Saturday, July 6, 2024



Igdır in the Eastern Anatolia Region of Turkey, Turkey’s highest mountain, Agrı Dağı, (the Biblical Mount Ararat) is in Igıir province, but much of the land is a wide plain far below the mountain. The area’s name came from “Igdır Bey”, the oldest son of Cengiz Alp who was one of six sons of Oghuz Han belonging to internal Oghuz three arrows branch considered to be the 21st of the 24 Oghuz branches.

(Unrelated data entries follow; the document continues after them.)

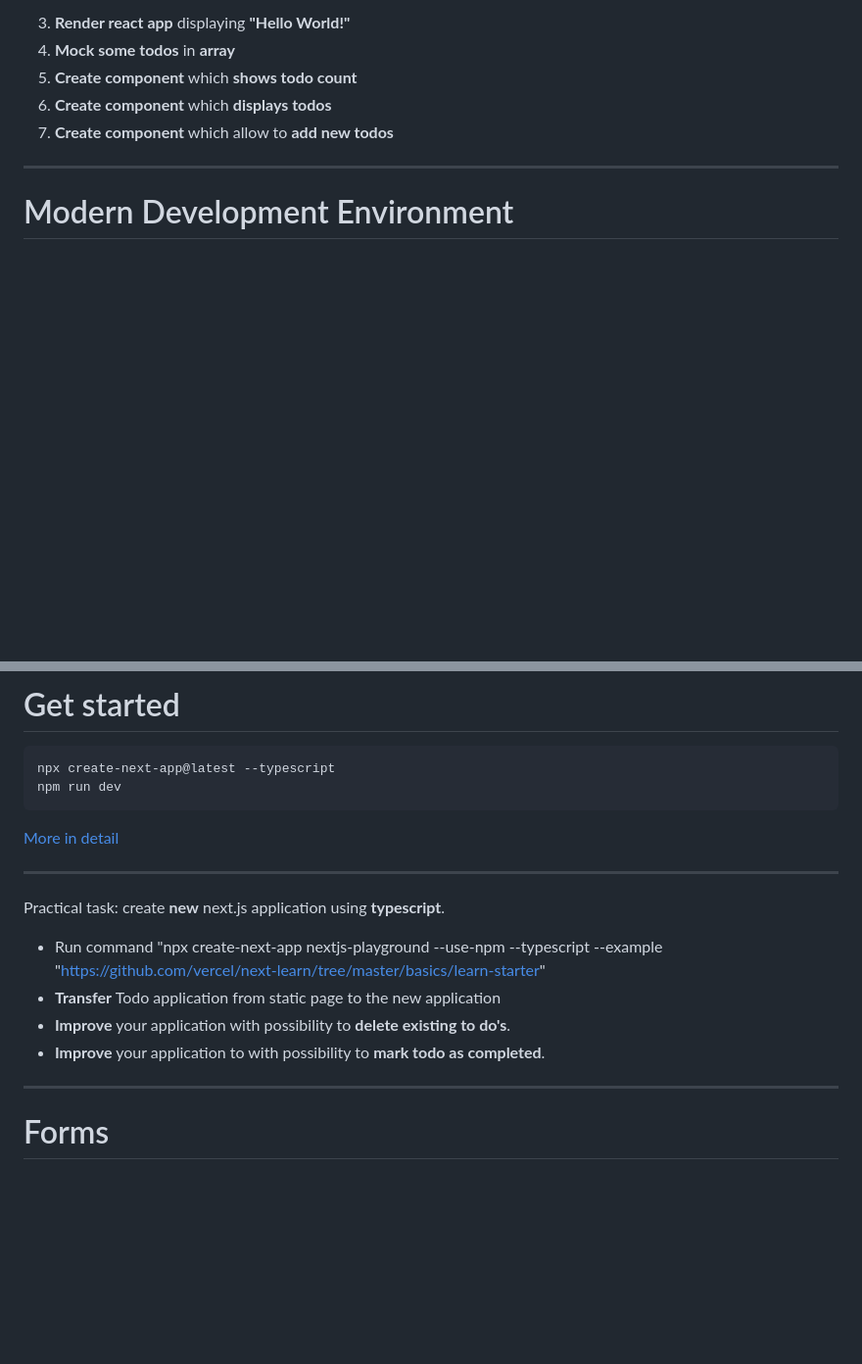
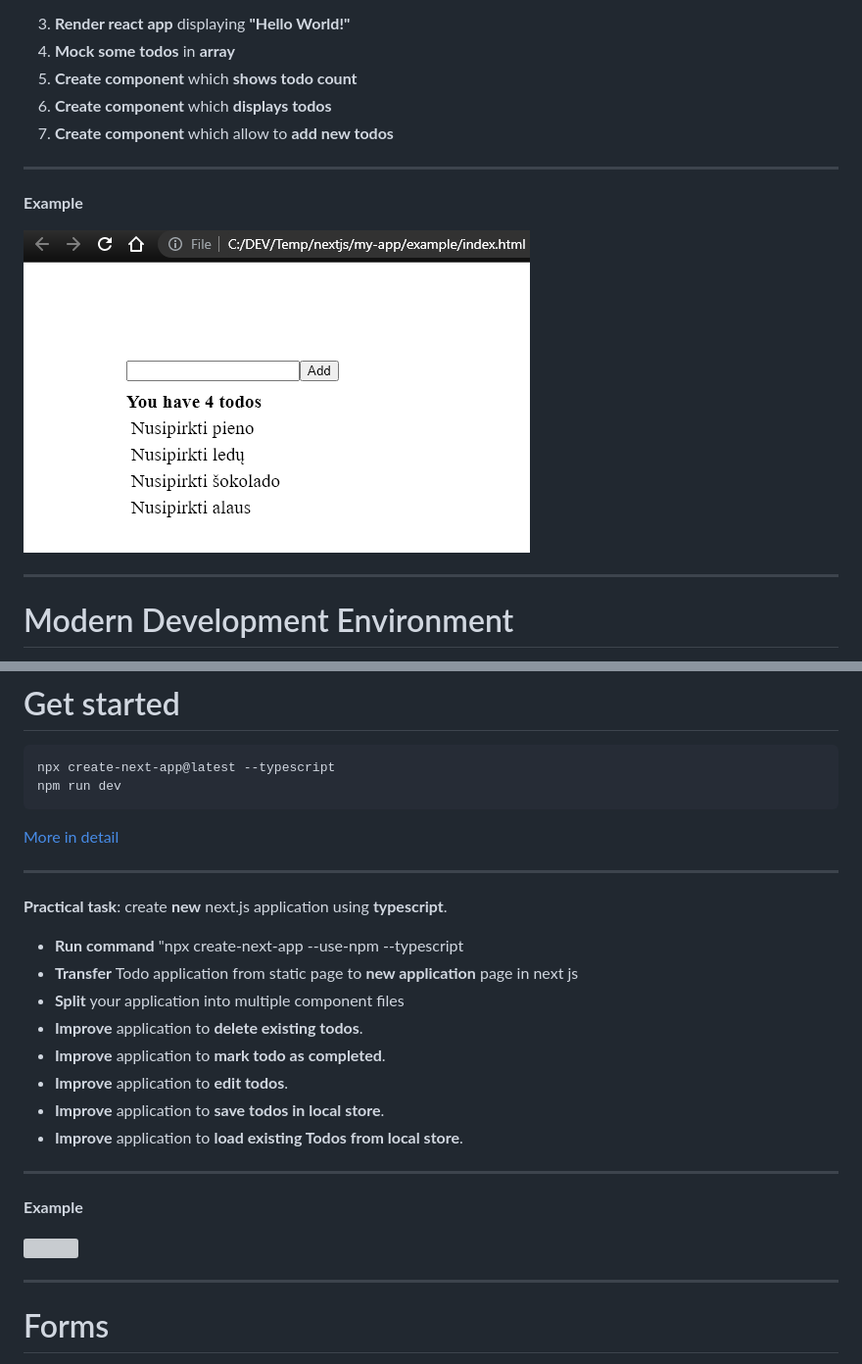
Before and after one commit to eitvydastamosiunas/learning-react, a Markdown page: slides.md, 2 parts joined by grey strips. Shown: that part at 98% size. Drawn GitHub-style; pictures changed too: images/static-react.png (added); blank space fills up the shorter version; grey boxes are pictures that could not be loaded.

Commit message:
updated slides

```diff
--- a/slides.md
+++ b/slides.md
@@ -895,6 +898,12 @@ Create <b>static page</b> and <b>implement todo</b> functionality using techniqu
 
 ---
 
+<b>Example</b>
+
+<img style="width: 500px;" src="/images/static-react.png">
+
+---
+
 # Modern Development Environment
 
 <img style="width: 800px" src="https://miro.medium.com/max/1400/1*bbxDiplpyPrwg-g7GXC-FA.png">
@@ -1256,9 +1265,18 @@ npm run dev
 
 ---
 
-Practical task: create <b>new</b> next.js application using <b>typescript</b>.
-
-- Run command "npx create-next-app nextjs-playground --use-npm --typescript --example "https://github.com/vercel/next-learn/tree/master/basics/learn-starter"
-- <b>Transfer</b> Todo application from static page to the new application
-- <b>Improve</b> your application with possibility to <b>delete existing to do's</b>.
-- <b>Improve</b> your application to with possibility to <b>mark todo as completed</b>.
+<b>Practical task</b>: create <b>new</b> next.js application using <b>typescript</b>.
+
+- <b>Run command</b> "npx create-next-app --use-npm --typescript
+- <b>Transfer</b> Todo application from static page to <b>new application</b> page in next js
+- <b>Split</b> your application into multiple component files
+- <b>Improve</b> application to <b>delete existing todos</b>.
+- <b>Improve</b> application to <b>mark todo as completed</b>.
+- <b>Improve</b> application to <b>edit todos</b>.
+- <b>Improve</b> application to <b>save todos in local store</b>.
+- <b>Improve</b> application to <b>load existing Todos from local store</b>.
+
+---
+
+<b>Example</b>
+
```
Also changed, not shown: other parts of slides.md (+8 -4 lines), 1 other file.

They spread throughout Anatolia and there are towns and villages named Igdır in Malatya and other parts of Turkey today. Historians believe that Iğdır went by the Armenian name of Tsolakert during the Middle Ages. When the Spanish traveler Ruy González de Clavijo passed through the region in the early 1400s, he noted that there was a fortress at Igdir ruled by a woman, the widow of a brigand whom Timurlane had put to death. In 1555, the town became a part of Safavid Empire and remained under Iranian rule (with brief military occupations by the Ottomans between 1578–1605, 1635–36 and 1722–46) until it fell into the hands of the Russians after the Russo-Persian War of 1826-1828. According to archeological sources, at around 4000 BC, the Hurri civilization was founded with the Hittites in the Eastern Anatolia Region. Urartu epitaphs bear testimony to the subsequent presence of Urartus in the region. Thereafter the region was under the dominance of the Sakas, Sasani, Byzantines, Seljuklians, Mongols, Oguz, Karakoyunlular and finally the Ottomans, until today. Stand in the plains and looking into the horizon, and the Agri Mountain will bring to life the legends of Noah. According to the Bible, it is believed that Noah`s Ark rested on the Mount of Ararat during the big flood, and the wide plain of Igdir at the foot of the mountain is the first place where Noah set foot after the disaster. From here, their progeny settled to the south and west along the Firat (Euphrates) and Dicle (Tigris) rivers, establishing the second beginning of the world.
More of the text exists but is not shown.